The Menlo Roundtable

Robot Artist

As technology replaces and disrupts various jobs, both white and blue-collar, many wonder what its limit is. Although creative tasks appear to be safe from automation, we explore the hypothesis that physical art can also be created by robots.

The inspiration for this project came from the developing trend of non-conformist art that defies art’s classical definitions. For example, a banana duct-taped to a wall was once valued at $120,000 (at least, before another artist decided to eat it). If art is entirely up to interpretation, we wanted to stretch its boundaries by producing a new form of art. The purpose was to determine whether a machine is capable of producing realistic, physical art without human aid, meaning that the artist could simply continue drawing new images without instruction. This level of autonomy was meant to simulate a human artist. If it can do so, there appears to be no reason that its products should not be considered authentic, given the open-ended and creative nature of the field.

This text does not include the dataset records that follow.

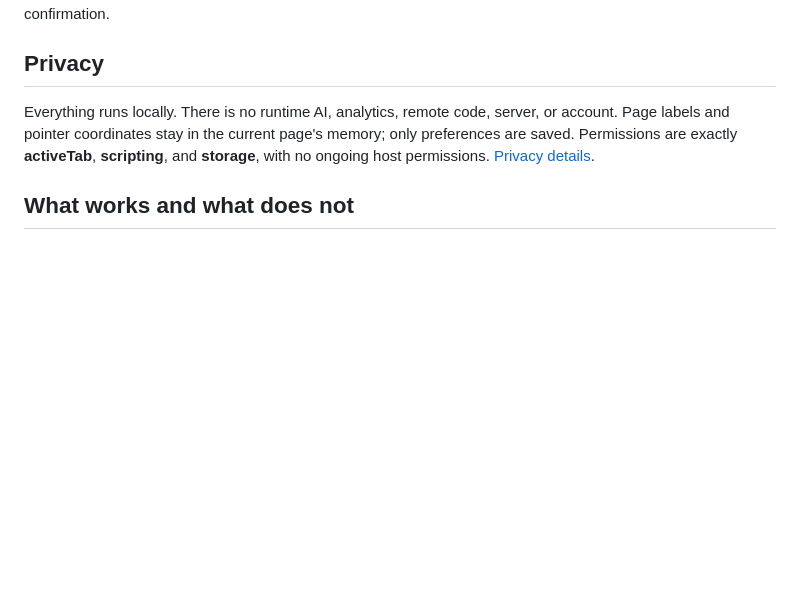
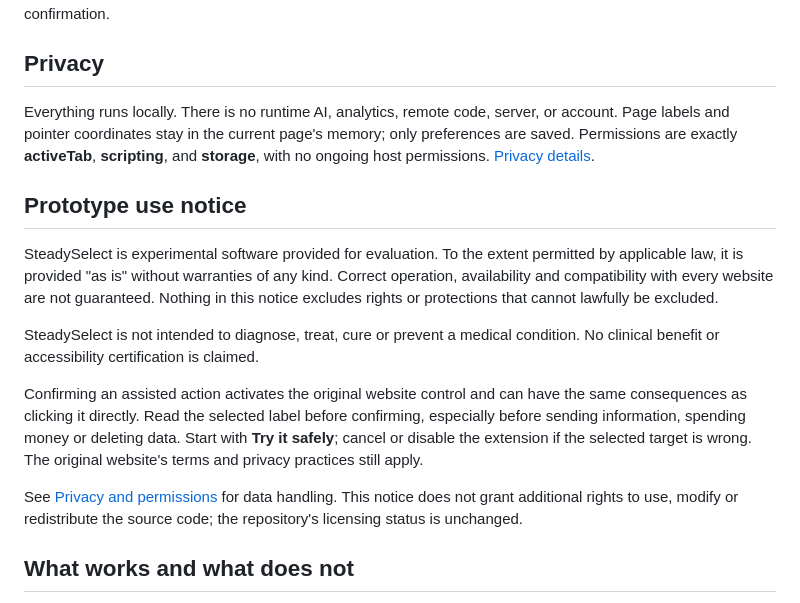
Before and after one commit to DaDocterTaco/SteadySelect, a Markdown page: README.md, the part around the change. GitHub-like rendering; blank space fills up the shorter version.

Commit message:
docs: clarify prototype use, warranties and action confirmation

```diff
--- a/README.md
+++ b/README.md
@@ -53,6 +53,16 @@ The selected action stays fixed while its panel is open. If the target changes,
 
 Everything runs locally. There is no runtime AI, analytics, remote code, server, or account. Page labels and pointer coordinates stay in the current page's memory; only preferences are saved. Permissions are exactly **activeTab**, **scripting**, and **storage**, with no ongoing host permissions. [Privacy details](PRIVACY.md).
 
+## Prototype use notice
+
+SteadySelect is experimental software provided for evaluation. To the extent permitted by applicable law, it is provided "as is" without warranties of any kind. Correct operation, availability and compatibility with every website are not guaranteed. Nothing in this notice excludes rights or protections that cannot lawfully be excluded.
+
+SteadySelect is not intended to diagnose, treat, cure or prevent a medical condition. No clinical benefit or accessibility certification is claimed.
+
+Confirming an assisted action activates the original website control and can have the same consequences as clicking it directly. Read the selected label before confirming, especially before sending information, spending money or deleting data. Start with **Try it safely**; cancel or disable the extension if the selected target is wrong. The original website's terms and privacy practices still apply.
+
+See [Privacy and permissions](PRIVACY.md) for data handling. This notice does not grant additional rights to use, modify or redistribute the source code; the repository's licensing status is unchanged.
+
 ## What works and what does not
 
 Supported: labeled native buttons, links, button inputs, checkboxes, radio buttons and HTML controls with `role="button"`, including supported controls inside open shadow roots. Styled inputs can use their visible labels. Context helps distinguish repeated names.
```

We realized that the technology behind AI “creativity” is quite new, so there is still plenty of space for exciting research into the topic. We had in mind how interesting it would be to watch a robot draw out a realistic image that had never been seen by the world before. Additionally, we saw the potential for making the artist design aesthetic in itself by constructing the entire project with wood, rather than traditionally used materials like metal and plastic. This project also presented a fantastic opportunity to learn more about mechanical design and engineering while implementing a new computer science algorithm.

Photo: Adobe Stock